Written by Klaus Kääriäinen

This year I’v been working with design, environment art, effects and sounds for our newly released game Gunnheim. The project was first PC Steam release for our company, but second for myself. The previous large project was the Airbuccaneers of Ludocraft Ltd.

Gunnheim has now been officially released, yet it was in early access for couple of months. With the feedback we got from it we were able to push the game into the direction in which our small but dedicated community wanted it to go. If being honest with you, I bet that we would have done a lot of bad design choices for the game without the feedback of early access.

When developing Gunnheim we had some problems to keep on track with features which we want in the game. At some point the game could change drastically within a a week, because we figured out some new and more interesting way to do things. But after another week, we noticed that those choices were not good. Every game project needs time for iteration, there is no escape from that but now when thinking the pipeline, we could have done it a lot more efficiently.

There is so much to talk about of the different areas of Gunnheim development. I’m planning to write different posts related to other areas of the project. But in this post I’m going to focus more into how we created the environment.

We are a small team. Because of that we had to think it from the start that how we can create all the stuff into the game without using years for it. The project was planned to be in development no more than around six months, but like always in first bigger projects, we failed the timeline. It took us nine months in total. One choice in which I’m proud of is the technique on how to create the environment and levels.

There is nothing super innovative or high skill in this technique, but with this we were able to create a art style which pleased the eye, got good feedback and was easy/fast to create. I guess that for small startup these kind of choices are essential to keep the project size in shape.
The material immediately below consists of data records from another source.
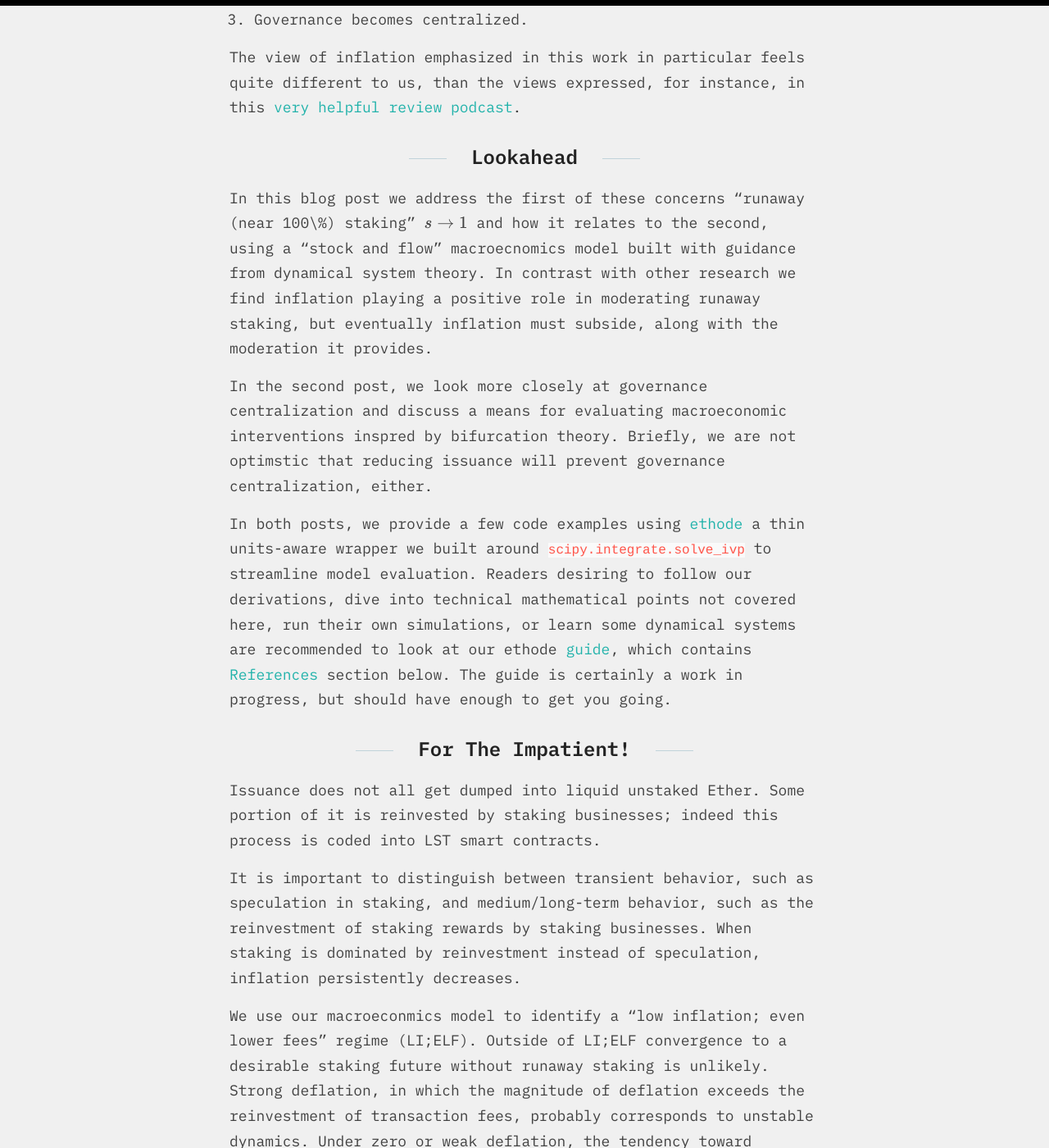
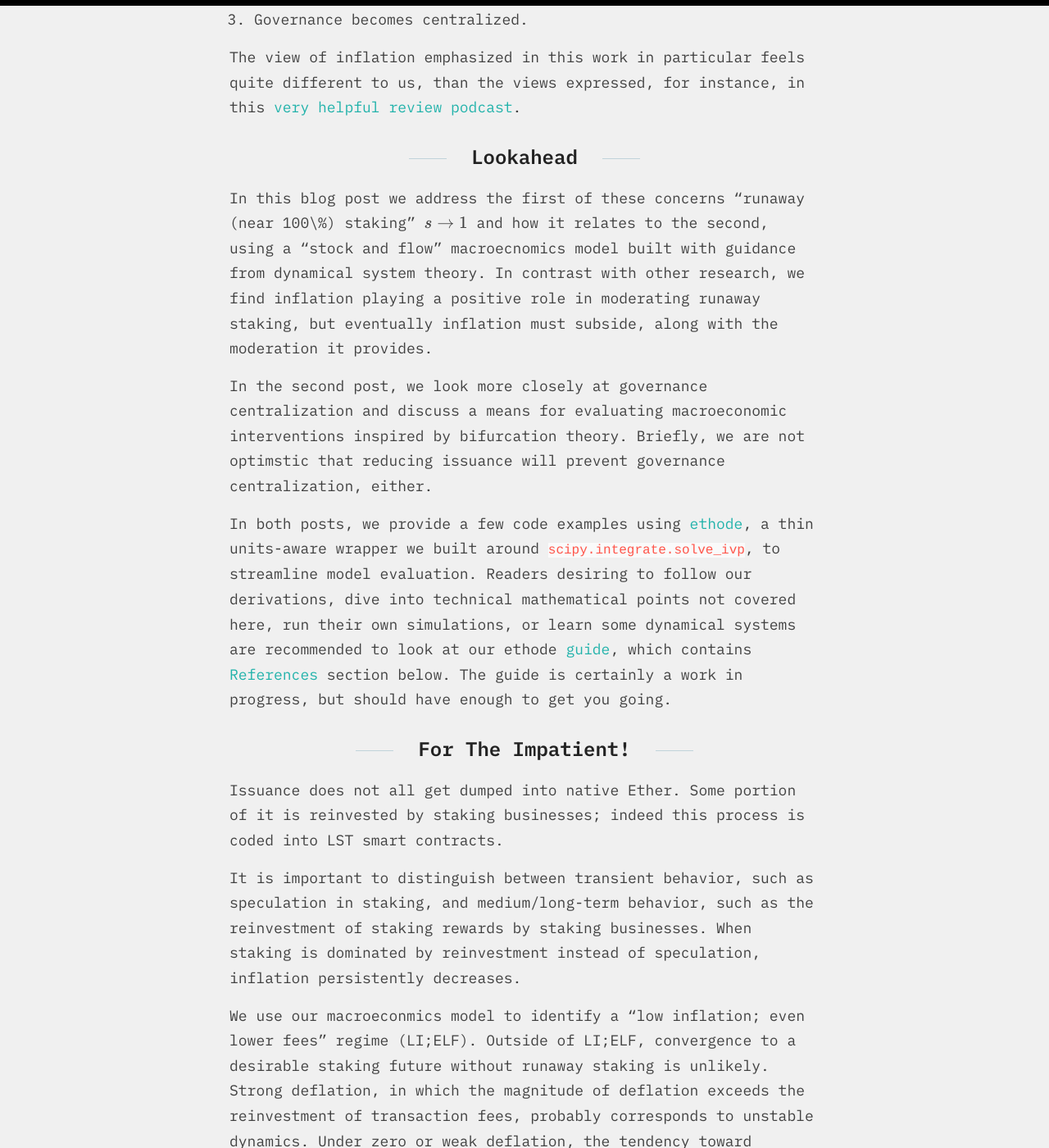
Before and after one commit to eric-downes/20sq-blog, a Jekyll site: the page built from _posts/2025-01-15-issuance-dynamics.md, in a window 1280 px wide and 1400 px high, scrolled down 1321 px. Shown: the whole window at 82% size. Built offline with Jekyll 4.4.1, drawn with Linux system fonts in a browser that asks for light colours; some web fonts are replaced; some of the changed text lies outside the part shown.

Commit message:
Update 2025-01-15-issuance-dynamics.md
low value add typo fixes :)

```diff
--- a/_posts/2025-01-15-issuance-dynamics.md
+++ b/_posts/2025-01-15-issuance-dynamics.md
@@ -46,19 +46,19 @@ podcast](https://www.youtube.com/watch?v=ivynR3RI3_Y).
 In this blog post we address the first of these concerns "runaway
 (near 100\%) staking" $$s\to1$$ and how it relates to the second,
 using a "stock and flow" macroecnomics model built with guidance from
-dynamical system theory.  In contrast with other research we find
+dynamical system theory.  In contrast with other research, we find
 inflation playing a positive role in moderating runaway staking, but
 eventually inflation must subside, along with the moderation it
 provides.
 
 In the second post, we look more closely at governance centralization
-and discuss a means for evaluating macroeconomic interventions inspred
+and discuss a means for evaluating macroeconomic interventions inspired
 by bifurcation theory.  Briefly, we are not optimstic that reducing
 issuance will prevent governance centralization, either.
 
 In both posts, we provide a few code examples using
-[ethode](https://github.com/20squares/ethode/) a thin units-aware
-wrapper we built around `scipy.integrate.solve_ivp` to streamline
+[ethode](https://github.com/20squares/ethode/), a thin units-aware
+wrapper we built around `scipy.integrate.solve_ivp`, to streamline
 model evaluation.  Readers desiring to follow our derivations, dive
 into technical mathematical points not covered here, run their own
 simulations, or learn some dynamical systems are recommended to look
@@ -70,7 +70,7 @@ enough to get you going.
 
 ## For The Impatient!
 
-Issuance does not all get dumped into liquid unstaked Ether.  Some
+Issuance does not all get dumped into native Ether.  Some
 portion of it is reinvested by staking businesses; indeed this process is
 coded into LST smart contracts.
 
@@ -81,7 +81,7 @@ is dominated by reinvestment instead of speculation, inflation
 persistently decreases.
 
 We use our macroeconmics model to identify a "low inflation; even
-lower fees" regime (LI;ELF).  Outside of LI;ELF convergence to a
+lower fees" regime (LI;ELF).  Outside of LI;ELF, convergence to a
 desirable staking future without runaway staking is unlikely.  Strong
 deflation, in which the magnitude of deflation exceeds the
 reinvestment of transaction fees, probably corresponds to unstable
@@ -406,7 +406,7 @@ alarmingly.  A good example will be the 2032 Ethereum staking-mania.
 This can be modeled in future retrospect by the following graph
 showing a simulation with `qs=.05, qu=.01`; a constant $$q_+=5$$\% of
 unstaked ETH is added to the staking queue each year.  We aren't
-excited to hodl through multiple decades of 10\% inflation, and we
+excited to HODL through multiple decades of 10\% inflation, and we
 expect you aren't either.
 
 ![US President-Elect Swift Endorses Ethereum!](
```
Also changed, not shown: other parts of _posts/2025-01-15-issuance-dynamics.md (+1 -1 lines).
When you start planning the art style for your game, remember that every new step you add in model pipeline needs to be done to all the other models as well. For example, if you decide to use normal maps, you better start counting the estimate how many models you need for the final product. Or do you really have to use normal maps for all of the models, is it enough to only create those only for characters? It’s really easy to forget this when starting to create the very first models for the game and trying to make them look as awesome as possible. If you have limited time, you need to think this before hand. So think before you start and reserve time for testing different techniques, it will save a lot of your time.